On July 14, 2014, the Equal Employment Opportunity Commission ("EEOC") issued updated enforcement guidance in regard to pregnancy discrimination and issues related to same.  They also issued a helpful question and answer document about the guidance and a Fact Sheet for small businesses.  The new guidance significantly expands protections for employees under the PDA.  This new guidance covers the requirements under the Pregnancy Discrimination Act “PDA” (covered under the umbrella of sex discrimination under Title VII) and the application of pregnancy related issues as they relate to the Americans with Disabilities Act “ADA”.  
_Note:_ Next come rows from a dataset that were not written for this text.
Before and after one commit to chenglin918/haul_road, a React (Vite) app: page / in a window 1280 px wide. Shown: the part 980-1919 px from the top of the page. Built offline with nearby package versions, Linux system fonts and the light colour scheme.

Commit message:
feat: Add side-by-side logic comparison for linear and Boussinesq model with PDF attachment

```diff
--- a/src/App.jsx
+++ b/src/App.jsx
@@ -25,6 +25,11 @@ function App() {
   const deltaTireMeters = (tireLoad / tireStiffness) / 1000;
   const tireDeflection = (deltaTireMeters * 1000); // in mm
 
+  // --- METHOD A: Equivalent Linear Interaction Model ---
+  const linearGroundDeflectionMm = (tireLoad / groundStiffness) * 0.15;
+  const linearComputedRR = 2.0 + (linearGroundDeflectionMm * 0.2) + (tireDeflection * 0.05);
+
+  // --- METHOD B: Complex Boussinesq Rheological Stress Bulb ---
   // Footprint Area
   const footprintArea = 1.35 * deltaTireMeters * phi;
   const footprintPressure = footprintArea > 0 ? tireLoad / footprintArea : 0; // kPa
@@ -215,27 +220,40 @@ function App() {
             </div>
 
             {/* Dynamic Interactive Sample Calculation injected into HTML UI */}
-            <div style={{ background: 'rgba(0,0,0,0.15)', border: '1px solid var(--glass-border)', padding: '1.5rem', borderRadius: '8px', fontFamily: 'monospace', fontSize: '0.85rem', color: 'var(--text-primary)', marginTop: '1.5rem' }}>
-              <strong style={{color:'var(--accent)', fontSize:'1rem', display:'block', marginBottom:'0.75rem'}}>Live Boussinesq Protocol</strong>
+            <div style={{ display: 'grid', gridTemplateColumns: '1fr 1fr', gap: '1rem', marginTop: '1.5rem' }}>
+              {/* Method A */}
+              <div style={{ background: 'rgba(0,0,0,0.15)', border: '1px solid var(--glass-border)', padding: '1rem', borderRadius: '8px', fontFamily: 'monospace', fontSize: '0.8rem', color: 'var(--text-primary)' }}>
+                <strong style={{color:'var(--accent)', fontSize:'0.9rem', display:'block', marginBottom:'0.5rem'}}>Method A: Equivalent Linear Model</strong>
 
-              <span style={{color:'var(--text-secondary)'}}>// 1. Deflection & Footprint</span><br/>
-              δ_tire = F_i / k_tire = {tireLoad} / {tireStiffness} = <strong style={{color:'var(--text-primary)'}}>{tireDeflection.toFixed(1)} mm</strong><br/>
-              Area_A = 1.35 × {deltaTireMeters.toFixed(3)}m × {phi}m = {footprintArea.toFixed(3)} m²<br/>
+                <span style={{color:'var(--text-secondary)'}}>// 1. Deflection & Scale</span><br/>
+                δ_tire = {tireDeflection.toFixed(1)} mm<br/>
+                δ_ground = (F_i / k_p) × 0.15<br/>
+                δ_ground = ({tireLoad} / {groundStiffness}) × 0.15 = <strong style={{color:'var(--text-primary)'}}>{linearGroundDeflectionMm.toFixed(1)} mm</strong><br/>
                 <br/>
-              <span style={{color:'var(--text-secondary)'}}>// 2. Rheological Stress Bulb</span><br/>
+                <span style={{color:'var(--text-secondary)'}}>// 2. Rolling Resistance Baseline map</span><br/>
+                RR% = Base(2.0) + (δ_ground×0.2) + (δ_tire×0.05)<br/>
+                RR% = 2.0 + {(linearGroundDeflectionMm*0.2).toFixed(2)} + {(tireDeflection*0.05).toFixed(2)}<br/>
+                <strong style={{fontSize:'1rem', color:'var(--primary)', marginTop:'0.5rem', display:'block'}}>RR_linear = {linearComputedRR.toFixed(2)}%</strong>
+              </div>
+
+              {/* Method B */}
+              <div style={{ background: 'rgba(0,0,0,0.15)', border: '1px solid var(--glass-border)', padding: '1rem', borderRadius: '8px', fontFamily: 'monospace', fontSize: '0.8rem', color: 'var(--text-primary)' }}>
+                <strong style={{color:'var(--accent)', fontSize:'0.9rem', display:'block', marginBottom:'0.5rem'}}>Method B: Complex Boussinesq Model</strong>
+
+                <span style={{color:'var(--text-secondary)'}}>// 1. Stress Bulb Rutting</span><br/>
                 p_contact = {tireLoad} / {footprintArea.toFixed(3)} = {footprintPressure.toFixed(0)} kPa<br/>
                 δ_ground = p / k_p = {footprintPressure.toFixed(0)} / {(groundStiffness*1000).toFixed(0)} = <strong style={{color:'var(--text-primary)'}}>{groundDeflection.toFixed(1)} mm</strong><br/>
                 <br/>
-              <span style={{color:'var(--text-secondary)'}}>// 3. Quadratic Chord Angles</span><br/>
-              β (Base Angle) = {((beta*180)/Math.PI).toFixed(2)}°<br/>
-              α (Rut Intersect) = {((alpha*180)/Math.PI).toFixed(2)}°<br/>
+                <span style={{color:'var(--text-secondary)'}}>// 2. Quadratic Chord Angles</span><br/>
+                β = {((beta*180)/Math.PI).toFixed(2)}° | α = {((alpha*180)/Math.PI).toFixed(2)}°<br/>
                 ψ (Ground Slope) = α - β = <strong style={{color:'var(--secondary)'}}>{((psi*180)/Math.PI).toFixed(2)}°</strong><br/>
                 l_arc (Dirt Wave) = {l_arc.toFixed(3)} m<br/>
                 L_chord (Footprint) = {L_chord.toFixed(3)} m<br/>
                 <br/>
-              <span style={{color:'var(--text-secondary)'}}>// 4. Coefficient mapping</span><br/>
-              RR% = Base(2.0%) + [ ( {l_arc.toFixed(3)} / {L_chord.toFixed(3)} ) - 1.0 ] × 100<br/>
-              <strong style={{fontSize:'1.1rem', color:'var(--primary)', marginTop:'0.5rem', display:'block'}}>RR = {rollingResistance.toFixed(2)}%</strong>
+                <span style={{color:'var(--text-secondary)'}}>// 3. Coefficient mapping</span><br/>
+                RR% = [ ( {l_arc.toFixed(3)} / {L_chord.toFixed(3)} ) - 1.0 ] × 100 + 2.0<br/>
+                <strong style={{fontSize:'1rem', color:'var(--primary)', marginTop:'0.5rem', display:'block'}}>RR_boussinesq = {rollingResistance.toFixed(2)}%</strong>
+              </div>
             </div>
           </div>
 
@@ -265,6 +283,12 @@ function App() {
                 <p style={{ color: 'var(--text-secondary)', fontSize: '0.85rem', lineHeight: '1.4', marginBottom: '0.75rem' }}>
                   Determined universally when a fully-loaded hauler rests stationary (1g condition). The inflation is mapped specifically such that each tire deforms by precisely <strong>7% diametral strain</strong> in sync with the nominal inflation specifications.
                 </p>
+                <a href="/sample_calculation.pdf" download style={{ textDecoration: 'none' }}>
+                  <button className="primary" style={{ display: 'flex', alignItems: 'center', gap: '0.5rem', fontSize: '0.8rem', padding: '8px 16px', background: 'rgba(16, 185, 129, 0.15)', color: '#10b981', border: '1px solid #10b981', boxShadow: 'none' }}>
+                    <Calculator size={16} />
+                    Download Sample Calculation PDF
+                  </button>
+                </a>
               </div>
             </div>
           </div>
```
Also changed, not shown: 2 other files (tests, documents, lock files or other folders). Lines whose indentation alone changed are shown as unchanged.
The July 14th guidance is the first comprehensive update of the EEOC’s guidance on the subject of discrimination against pregnant workers since the 1983 publication of a compliance manual chapter on the subject. 

EEOC Chair Jacqueline A. Berrien stated: "Pregnancy is not a justification for excluding women from jobs that they are qualified to perform, and it cannot be a basis for denying employment or treating women less favorably than co-workers similar in their ability or inability to work"…"Despite much progress, we continue to see a significant number of charges alleging pregnancy discrimination, and our investigations have revealed the persistence of overt pregnancy discrimination, as well as the emergence of more subtle discriminatory practices.  This guidance will aid employers, job seekers, and workers in complying with the Pregnancy Discrimination Act and Americans with Disabilities Act, and thus advance EEOC's Strategic Enforcement Plan priority of addressing the emerging issue of the interaction between these two anti-discrimination statutes."

The guidance sets out the fundamental PDA requirements that an employer may not discriminate against an employee on the basis of pregnancy, childbirth, or related medical conditions; and that women affected by pregnancy, childbirth or related medical conditions must be treated the same as other persons similar in their ability or inability to work. 

The guidance discusses, among other items:

• The fact that the PDA covers not only current pregnancy, but discrimination based on past pregnancy and a woman's potential to become pregnant;

• Lactation as a covered pregnancy-related medical condition;

•The circumstances under which employers may have to provide light duty for pregnant workers;

• Issues related to leave for pregnancy and for medical conditions related to pregnancy;

• The PDA's prohibition against requiring pregnant workers who are able to do their jobs to take leave;

• The requirement that parental leave (which is distinct from medical leave associated with childbearing or recovering from childbirth) be provided to similarly situated men and women on the same terms;

• When employers may have to provide reasonable accommodations for workers with pregnancy-related impairments under the ADA and the types of accommodations that may be necessary; and

• Best practices for employers to avoid unlawful discrimination against pregnant workers.

For more information on the PDA or the applicability of the ADA please contact Dana Perminas at (312) 334-3474 or at dperminas@messerstrickler.com